Education Northwest’s Steve Fleischman and Christopher Mazzeo, along with two other authors, address this question in an article recently published in Teachers College Record titled “Improving High School Success: Searching for Evidence of Promise.”
“Our article gathers in one place the latest evidence about approaches such as dual-enrollment and early-college high schools, early warning systems, small schools and smaller learning communities and charter high schools,” Fleischman says.
The article notes that several high school improvement strategies still have limited supporting evidence, including early warning systems, college-readiness indicators and other data-focused models.
Mazzeo stresses that in addition to new evidence, more cross-field conversations that look across models are needed to see what states, districts and schools can learn from research on high school improvement as a whole.
Questions that can drive these conversations include:
- What makes a school successful and/or special?
- Can these qualities be reproduced and at a lower cost?
The article also suggests sponsors consider funding research that can result in more definitive answers about which models work, under what conditions and for what students.

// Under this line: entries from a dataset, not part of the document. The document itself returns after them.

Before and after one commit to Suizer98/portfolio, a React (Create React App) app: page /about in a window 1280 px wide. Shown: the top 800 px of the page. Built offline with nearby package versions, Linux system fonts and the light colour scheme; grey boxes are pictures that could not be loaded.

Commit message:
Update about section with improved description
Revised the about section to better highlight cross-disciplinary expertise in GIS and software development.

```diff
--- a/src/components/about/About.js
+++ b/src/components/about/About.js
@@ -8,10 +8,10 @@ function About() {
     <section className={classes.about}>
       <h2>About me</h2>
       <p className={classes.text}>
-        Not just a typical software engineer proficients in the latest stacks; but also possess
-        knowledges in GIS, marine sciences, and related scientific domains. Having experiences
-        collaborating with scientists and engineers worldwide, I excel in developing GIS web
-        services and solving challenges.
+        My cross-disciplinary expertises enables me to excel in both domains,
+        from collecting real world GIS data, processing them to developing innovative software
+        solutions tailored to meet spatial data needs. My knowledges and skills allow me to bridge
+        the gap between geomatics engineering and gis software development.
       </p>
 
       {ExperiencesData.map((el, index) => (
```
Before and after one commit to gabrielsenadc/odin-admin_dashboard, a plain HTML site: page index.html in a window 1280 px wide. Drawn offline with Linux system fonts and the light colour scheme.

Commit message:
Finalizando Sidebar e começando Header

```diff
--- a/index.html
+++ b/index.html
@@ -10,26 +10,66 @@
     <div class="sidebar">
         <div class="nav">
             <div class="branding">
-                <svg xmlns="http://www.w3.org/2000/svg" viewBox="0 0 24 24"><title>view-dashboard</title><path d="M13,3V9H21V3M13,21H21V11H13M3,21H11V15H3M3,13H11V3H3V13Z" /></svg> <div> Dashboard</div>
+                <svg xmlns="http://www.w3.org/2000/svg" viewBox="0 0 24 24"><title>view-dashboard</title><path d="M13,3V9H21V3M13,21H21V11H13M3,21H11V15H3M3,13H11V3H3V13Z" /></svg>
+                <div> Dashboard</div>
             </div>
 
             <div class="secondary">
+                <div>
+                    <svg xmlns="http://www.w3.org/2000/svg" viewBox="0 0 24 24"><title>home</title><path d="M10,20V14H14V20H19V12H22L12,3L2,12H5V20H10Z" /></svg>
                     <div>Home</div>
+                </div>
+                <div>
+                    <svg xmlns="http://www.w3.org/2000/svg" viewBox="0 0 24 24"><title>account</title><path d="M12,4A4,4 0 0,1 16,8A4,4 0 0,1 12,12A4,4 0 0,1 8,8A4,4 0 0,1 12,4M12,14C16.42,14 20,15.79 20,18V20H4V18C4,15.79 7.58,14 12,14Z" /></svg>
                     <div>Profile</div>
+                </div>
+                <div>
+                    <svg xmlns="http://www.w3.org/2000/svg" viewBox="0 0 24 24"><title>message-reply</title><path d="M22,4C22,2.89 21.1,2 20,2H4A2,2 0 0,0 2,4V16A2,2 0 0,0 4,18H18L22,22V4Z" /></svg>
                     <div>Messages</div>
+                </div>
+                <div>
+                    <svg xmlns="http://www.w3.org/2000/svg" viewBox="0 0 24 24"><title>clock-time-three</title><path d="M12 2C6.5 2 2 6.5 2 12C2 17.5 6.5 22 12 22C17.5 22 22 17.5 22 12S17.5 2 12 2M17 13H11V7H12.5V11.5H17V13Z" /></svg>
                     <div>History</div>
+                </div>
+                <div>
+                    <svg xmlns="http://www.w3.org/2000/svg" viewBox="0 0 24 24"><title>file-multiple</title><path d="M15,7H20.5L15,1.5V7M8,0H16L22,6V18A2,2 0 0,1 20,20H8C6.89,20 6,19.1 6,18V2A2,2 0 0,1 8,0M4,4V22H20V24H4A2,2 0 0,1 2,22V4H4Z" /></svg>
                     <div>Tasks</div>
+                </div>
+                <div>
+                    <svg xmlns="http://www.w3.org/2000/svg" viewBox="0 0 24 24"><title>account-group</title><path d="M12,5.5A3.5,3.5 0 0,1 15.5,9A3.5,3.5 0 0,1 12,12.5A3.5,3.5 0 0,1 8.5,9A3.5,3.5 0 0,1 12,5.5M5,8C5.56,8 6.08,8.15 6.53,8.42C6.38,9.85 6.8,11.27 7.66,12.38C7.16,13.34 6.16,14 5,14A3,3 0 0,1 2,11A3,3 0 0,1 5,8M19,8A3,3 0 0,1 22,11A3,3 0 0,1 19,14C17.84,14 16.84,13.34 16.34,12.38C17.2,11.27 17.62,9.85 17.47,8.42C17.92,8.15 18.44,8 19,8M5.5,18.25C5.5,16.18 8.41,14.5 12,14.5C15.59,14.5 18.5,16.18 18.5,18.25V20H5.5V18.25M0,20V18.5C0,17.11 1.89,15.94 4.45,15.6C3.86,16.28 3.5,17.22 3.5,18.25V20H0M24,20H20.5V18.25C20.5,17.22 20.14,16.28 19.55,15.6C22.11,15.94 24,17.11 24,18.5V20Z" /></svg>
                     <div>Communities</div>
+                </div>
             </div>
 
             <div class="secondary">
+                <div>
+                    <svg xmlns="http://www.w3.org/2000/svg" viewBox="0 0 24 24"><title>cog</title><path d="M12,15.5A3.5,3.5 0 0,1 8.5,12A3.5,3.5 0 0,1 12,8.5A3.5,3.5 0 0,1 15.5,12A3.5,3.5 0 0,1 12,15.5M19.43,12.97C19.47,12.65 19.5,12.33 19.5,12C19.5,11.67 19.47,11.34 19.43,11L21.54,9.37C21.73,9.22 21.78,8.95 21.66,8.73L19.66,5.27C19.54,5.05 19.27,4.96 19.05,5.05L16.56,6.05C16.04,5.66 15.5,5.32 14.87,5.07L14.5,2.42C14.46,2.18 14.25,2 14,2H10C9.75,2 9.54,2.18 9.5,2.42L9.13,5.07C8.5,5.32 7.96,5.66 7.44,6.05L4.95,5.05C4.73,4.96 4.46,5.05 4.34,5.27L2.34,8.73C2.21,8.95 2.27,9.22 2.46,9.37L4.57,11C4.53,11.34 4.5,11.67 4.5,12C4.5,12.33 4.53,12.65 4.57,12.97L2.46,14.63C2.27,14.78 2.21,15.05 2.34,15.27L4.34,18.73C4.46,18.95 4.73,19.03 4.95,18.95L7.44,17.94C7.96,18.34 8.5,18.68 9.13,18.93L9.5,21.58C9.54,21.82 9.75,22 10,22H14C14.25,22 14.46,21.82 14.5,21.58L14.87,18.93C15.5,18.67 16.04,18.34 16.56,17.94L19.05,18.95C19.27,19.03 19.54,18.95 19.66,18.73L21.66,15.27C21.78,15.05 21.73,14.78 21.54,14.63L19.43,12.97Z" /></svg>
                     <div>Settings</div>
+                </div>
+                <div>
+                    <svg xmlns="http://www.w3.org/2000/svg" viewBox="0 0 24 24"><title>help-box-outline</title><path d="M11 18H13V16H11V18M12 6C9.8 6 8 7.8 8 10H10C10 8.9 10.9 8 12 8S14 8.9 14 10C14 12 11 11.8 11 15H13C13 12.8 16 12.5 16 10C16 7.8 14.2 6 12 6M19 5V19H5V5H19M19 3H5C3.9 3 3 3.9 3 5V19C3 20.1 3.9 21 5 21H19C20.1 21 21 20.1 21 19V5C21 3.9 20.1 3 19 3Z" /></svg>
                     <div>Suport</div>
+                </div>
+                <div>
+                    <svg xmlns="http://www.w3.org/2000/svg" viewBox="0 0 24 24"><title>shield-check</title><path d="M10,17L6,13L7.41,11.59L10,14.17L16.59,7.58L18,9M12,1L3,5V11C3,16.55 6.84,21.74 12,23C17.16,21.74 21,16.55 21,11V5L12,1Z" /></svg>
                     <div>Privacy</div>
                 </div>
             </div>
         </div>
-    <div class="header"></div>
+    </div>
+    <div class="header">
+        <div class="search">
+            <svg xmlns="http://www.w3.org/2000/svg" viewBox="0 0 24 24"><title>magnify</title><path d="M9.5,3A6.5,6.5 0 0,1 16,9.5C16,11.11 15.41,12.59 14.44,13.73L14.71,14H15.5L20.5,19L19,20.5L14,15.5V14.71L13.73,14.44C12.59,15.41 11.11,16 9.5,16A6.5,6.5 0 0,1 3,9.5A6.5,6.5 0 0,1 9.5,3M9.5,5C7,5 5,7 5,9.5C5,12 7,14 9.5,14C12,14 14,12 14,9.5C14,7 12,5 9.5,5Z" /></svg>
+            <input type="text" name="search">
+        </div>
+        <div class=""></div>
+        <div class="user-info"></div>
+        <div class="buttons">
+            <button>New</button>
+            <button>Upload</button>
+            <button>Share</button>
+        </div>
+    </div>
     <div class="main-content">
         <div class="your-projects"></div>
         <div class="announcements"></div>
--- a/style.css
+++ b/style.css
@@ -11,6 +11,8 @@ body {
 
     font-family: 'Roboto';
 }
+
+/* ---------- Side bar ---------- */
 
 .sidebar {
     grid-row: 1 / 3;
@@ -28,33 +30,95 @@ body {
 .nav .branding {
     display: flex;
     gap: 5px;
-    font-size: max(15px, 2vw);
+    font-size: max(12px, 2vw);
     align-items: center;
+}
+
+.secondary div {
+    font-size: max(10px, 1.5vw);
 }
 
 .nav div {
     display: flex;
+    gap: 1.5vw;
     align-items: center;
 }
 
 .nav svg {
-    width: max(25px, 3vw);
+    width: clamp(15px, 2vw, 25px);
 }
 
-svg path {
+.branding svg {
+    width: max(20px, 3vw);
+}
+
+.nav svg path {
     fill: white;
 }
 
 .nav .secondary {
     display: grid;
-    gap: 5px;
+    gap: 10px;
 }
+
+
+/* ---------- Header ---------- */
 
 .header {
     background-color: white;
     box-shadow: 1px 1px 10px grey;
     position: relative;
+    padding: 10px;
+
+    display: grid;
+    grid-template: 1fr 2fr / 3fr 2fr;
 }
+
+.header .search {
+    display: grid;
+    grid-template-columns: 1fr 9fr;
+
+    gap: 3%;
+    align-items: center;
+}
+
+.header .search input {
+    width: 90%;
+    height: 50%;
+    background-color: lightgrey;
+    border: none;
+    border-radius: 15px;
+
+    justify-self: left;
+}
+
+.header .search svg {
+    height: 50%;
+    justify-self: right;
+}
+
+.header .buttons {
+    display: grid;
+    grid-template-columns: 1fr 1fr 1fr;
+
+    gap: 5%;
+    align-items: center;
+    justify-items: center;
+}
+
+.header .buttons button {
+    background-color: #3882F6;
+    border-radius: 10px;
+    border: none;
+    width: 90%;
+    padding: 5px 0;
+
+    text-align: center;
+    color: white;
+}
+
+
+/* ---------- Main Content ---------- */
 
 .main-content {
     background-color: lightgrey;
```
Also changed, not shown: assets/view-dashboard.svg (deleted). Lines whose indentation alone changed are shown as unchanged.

“Long-term funding of research has been crucial to learning about small high schools in New York City and the early-college model, both of which have been underwritten continuously by private funders for more than a decade,” Mazzeo says.
Although the knowledge base regarding promising strategies and programs to improve high schools is stronger today than ever before, the authors agree it is not yet sufficient to guide policy and practice.
“We particularly need careful research that helps illuminate the ‘how’ of reform—the mechanisms through which an early warning system is successful in overcoming the various improvement challenges that high school presents and producing the kinds of student success outcomes that all reformers want.” —Christopher Mazzeo
You can read an abstract of the article on the ERIC website.